Ellis Island is connected by bridge to Liberty State Park, and although the bridge is not open for public access, many of the same ferry routes that take you to the Statue of Liberty will also take you to Ellis Island.
The immigration station that was located on Ellis Island first opened on the first day of the year in 1892. The station remained open for more than sixty years, until it was closed in 1954. Records have shown that as many as 12 million immigrants passed through the station on their way into the United States, making the station the busiest immigration station during that period of time. Estimates have stated that today one in three American citizens can trace their ancestry to the individuals who came into the country via the Ellis Island Immigration Station.
Originally, immigrants that passed through New York were processed at the Castle Garden Immigration Depot, which at the time was located in Manhattan. The busiest day in the history of Ellis Island came on April 17th, 1907 when over 11,700 immigrants were processed at the station. At times, the number of immigrants passing through the station was so vast that some had to sleep there for several nights before it was their turn to be processed. They were given makeshift bunk beds, but the station lacked the funding to provide all of the immigrants with blankets, and many of them suffered through the cold of the night with just the clothes on their back.
The Immigration Center continued to process incoming immigrants after 1924, but that year marked the period of time when Ellis Island primarily became a detention and deportation processing center. The same island that had been the final stop for many on their way into America had become their first stop on the way out.
One of the biggest myths surrounding Ellis Island is that officials asked immigrants to change their names on their way into the US against their wishes. However, there are no records to suggest that this practice was a frequent occurrence, and most historians have stated that those that changed their names on their way into the country did so on their own accord, likely to avoid persecution once they entered the United States.
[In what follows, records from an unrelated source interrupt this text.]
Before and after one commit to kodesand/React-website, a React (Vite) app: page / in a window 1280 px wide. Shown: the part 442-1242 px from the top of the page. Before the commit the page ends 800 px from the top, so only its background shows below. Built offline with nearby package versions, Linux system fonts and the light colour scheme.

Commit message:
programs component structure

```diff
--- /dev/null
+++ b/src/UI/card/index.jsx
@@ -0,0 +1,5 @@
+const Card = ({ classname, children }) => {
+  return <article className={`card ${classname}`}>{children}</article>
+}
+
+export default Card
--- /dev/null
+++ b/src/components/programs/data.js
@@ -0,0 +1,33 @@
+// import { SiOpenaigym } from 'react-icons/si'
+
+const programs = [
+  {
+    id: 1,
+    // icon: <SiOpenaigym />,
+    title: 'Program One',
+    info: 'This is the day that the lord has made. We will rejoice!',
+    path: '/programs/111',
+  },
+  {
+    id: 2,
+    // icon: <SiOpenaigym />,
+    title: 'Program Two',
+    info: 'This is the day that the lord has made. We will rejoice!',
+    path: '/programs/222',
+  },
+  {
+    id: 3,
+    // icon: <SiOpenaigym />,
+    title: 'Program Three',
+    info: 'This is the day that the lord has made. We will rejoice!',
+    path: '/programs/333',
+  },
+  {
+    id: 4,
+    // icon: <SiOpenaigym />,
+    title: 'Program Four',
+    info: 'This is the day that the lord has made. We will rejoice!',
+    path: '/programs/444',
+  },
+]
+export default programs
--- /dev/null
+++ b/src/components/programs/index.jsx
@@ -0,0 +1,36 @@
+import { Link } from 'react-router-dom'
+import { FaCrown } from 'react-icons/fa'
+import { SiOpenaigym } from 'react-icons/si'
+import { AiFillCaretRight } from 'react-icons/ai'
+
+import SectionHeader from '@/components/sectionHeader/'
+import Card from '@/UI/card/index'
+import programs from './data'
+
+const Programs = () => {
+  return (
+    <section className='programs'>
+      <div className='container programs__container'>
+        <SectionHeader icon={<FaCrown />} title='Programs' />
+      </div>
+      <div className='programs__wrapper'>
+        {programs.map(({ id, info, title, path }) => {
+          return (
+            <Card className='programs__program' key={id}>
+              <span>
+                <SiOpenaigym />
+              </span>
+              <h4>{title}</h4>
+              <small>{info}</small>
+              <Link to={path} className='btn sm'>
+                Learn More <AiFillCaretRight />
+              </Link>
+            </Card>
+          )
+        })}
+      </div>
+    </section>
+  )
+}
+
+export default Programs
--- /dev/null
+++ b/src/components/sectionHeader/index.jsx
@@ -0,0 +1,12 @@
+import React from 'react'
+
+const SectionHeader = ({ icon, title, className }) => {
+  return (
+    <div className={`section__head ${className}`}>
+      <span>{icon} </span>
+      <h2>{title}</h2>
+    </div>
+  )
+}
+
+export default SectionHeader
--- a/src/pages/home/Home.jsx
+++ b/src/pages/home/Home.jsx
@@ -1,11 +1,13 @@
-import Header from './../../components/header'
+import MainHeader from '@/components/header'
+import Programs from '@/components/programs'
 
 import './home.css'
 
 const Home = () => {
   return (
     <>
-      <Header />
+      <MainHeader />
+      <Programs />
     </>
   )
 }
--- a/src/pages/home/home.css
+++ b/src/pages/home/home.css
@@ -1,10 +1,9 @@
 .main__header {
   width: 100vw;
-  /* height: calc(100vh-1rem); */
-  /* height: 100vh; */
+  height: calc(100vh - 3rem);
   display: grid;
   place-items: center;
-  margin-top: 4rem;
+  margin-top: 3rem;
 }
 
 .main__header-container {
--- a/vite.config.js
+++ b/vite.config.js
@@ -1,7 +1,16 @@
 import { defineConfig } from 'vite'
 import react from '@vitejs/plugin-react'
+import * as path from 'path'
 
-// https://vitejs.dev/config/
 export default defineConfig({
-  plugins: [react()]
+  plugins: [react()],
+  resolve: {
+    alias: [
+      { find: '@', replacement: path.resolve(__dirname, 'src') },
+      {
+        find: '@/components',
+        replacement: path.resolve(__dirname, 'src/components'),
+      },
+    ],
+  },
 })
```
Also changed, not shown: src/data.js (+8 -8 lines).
Ellis Island played a huge role in American History. Nearly 33% of Americans can trace our ancestry through the immigration station at Ellis Island at one time or another. Today, a museum is located inside of the old Immigration Station, documenting the history that took place there.